Here you'll find how much money the company received from its actual business operations. This does not include cash received from other sources, such as investments. To calculate the cash flow from operating activities, the company starts with net income (from the income statement), then adds back in any depreciation expenses, deferred taxes, accounts payable and accounts receivables, and one-time charges.
Cash Flows from Investing Activities
This section shows how much money the company has received (or lost) from its investing activities. It includes money that the company has made (or lost) by investing its excess cash in different investments (stocks, bonds, etc.), money the company has made (or lost) from buying or selling subsidiaries, and all the money the company has spent on its physical property, such as plants and equipment.
Cash Flow from Financing Activities
This is where the company reports the money that it took in and paid out in order to finance its activities. In other words, it calculates how much money the company spent or received from its stocks and bonds. This includes any dividend payments that the company made to its shareholders, any money that it made by selling new shares of stock to the public, any money it spent buying back shares of its stock from the public, any money it borrowed, and any money it used to repay money it had previously borrowed.
Free Cash Flow
While free cash flow doesn't receive as much publicity as earnings do, it is considered by some experts to be a better indicator of a company's bottom line. Free cash flow is the amount of cash that a company has left over after it has paid all of its expenses, including investments. Whereas earnings reports are subject to a number of different accounting tricks which can artificially boost the bottom line, free cash flow is not. It is quite possible, for example, for a company to have positive earnings and negative free cash flow. Negative free cash flow is not necessarily an indication of a bad company, however; many young companies tend to put a lot of their cash into investments, which diminishes their free cash flow.
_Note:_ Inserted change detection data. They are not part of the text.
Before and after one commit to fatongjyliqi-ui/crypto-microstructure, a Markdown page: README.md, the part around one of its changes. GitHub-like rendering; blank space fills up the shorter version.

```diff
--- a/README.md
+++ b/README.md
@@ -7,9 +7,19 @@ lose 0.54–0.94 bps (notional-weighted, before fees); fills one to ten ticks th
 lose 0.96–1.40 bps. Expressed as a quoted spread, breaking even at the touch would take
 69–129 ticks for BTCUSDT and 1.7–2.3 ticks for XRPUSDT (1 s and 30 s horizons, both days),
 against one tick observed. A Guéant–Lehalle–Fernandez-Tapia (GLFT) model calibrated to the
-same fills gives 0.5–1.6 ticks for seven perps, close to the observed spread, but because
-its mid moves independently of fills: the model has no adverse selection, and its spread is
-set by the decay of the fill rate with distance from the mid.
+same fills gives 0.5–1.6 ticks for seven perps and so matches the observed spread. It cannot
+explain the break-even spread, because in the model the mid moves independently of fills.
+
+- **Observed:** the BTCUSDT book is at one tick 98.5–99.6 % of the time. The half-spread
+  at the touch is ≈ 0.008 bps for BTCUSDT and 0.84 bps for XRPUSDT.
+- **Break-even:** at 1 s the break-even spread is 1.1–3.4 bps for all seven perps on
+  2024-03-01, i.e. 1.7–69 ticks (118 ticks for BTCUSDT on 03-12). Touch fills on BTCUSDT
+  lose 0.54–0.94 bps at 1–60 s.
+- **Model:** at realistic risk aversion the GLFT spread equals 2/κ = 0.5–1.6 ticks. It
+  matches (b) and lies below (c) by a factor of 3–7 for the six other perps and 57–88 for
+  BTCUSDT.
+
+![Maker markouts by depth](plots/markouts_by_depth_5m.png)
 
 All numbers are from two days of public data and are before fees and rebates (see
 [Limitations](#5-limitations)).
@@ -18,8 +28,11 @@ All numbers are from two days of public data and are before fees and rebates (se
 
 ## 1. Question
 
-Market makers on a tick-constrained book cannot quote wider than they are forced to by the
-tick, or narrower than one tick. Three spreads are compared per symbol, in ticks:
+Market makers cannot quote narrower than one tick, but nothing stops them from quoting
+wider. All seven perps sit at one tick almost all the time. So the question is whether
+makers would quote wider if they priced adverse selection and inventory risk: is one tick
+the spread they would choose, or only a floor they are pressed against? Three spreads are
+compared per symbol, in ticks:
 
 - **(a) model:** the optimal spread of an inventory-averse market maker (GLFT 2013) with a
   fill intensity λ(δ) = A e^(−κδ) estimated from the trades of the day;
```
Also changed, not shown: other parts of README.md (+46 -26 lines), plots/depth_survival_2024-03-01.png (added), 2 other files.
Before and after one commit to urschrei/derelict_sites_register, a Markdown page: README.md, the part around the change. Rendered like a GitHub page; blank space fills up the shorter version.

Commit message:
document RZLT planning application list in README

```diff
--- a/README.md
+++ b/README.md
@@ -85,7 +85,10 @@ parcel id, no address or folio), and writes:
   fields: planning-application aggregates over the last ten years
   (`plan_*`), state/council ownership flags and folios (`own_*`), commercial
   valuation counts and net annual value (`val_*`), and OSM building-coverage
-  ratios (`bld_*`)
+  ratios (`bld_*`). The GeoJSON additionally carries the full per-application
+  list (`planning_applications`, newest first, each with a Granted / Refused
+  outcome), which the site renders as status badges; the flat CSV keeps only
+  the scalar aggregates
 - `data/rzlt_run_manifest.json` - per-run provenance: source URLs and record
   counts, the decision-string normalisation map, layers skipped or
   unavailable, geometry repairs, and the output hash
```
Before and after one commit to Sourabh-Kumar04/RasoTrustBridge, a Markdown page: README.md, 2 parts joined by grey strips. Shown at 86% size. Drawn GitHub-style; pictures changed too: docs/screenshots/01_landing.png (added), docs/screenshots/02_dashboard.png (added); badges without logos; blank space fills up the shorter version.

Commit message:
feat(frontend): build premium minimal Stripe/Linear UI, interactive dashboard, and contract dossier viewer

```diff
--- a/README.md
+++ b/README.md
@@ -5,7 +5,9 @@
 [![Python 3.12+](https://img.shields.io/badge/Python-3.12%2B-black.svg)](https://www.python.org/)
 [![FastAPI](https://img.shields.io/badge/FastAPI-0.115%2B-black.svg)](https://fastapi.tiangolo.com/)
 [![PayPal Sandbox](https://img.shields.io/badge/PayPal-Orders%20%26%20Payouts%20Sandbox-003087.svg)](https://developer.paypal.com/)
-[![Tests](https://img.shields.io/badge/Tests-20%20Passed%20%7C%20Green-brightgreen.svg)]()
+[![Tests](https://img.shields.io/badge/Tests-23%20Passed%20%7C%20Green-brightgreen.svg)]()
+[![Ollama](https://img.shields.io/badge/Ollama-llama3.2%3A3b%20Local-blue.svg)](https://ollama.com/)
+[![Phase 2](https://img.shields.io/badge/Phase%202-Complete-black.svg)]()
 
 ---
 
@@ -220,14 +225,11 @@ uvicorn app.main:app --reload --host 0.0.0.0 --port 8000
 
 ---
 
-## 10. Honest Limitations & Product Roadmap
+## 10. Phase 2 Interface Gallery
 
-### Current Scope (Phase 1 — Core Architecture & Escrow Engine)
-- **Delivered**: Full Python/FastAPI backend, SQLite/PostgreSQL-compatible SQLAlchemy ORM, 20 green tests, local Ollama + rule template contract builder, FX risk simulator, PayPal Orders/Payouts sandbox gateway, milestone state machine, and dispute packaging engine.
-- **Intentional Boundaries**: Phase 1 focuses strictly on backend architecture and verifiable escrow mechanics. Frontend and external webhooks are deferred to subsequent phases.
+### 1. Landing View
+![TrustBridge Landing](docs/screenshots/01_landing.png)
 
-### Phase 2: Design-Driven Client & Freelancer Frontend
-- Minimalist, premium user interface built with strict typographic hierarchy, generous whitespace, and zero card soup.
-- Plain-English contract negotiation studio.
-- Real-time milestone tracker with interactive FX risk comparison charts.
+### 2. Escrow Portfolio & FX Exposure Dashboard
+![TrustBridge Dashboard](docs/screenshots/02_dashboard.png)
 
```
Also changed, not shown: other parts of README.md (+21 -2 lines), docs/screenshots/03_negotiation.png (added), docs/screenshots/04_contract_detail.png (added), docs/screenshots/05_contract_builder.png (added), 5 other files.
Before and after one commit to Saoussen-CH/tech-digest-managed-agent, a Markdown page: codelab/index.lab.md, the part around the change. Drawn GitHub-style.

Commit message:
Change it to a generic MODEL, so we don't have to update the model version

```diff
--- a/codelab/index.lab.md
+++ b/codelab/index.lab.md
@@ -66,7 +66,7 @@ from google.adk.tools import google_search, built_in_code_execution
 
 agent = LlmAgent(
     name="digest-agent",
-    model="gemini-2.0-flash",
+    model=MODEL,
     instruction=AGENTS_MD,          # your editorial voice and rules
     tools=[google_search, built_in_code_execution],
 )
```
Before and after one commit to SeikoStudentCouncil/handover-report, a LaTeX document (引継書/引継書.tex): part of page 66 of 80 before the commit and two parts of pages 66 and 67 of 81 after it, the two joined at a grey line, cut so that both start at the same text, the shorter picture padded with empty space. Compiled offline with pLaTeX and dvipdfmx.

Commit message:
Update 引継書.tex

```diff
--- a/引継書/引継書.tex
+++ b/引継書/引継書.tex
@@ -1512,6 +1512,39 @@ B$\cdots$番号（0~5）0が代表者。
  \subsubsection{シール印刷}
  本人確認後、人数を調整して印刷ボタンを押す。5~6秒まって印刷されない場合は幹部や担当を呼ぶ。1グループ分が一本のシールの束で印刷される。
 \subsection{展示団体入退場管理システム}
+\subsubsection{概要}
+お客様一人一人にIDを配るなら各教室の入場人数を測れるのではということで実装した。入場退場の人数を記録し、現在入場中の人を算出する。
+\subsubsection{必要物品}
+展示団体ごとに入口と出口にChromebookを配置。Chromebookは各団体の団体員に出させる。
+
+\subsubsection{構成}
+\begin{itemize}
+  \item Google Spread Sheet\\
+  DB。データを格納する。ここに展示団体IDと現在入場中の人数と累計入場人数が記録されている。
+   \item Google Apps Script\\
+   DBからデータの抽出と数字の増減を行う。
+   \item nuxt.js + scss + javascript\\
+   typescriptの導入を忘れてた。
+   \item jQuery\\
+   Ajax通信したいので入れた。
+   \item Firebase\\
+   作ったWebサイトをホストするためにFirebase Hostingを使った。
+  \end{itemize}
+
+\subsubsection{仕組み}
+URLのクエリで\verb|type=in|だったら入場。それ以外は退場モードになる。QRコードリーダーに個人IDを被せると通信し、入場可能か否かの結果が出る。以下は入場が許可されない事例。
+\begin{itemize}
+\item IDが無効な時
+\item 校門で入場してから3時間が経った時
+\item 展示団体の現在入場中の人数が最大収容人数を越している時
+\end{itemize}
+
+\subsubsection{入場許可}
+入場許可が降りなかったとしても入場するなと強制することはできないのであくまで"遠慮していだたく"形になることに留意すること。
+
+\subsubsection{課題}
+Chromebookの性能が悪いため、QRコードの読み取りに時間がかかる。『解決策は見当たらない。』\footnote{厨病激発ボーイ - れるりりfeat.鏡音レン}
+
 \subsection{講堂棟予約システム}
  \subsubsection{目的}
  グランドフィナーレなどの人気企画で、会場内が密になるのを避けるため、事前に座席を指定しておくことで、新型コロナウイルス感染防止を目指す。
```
But if a company is spending so much cash, you should probably be investigating why it is doing so and what sort of returns it is earning on its investments.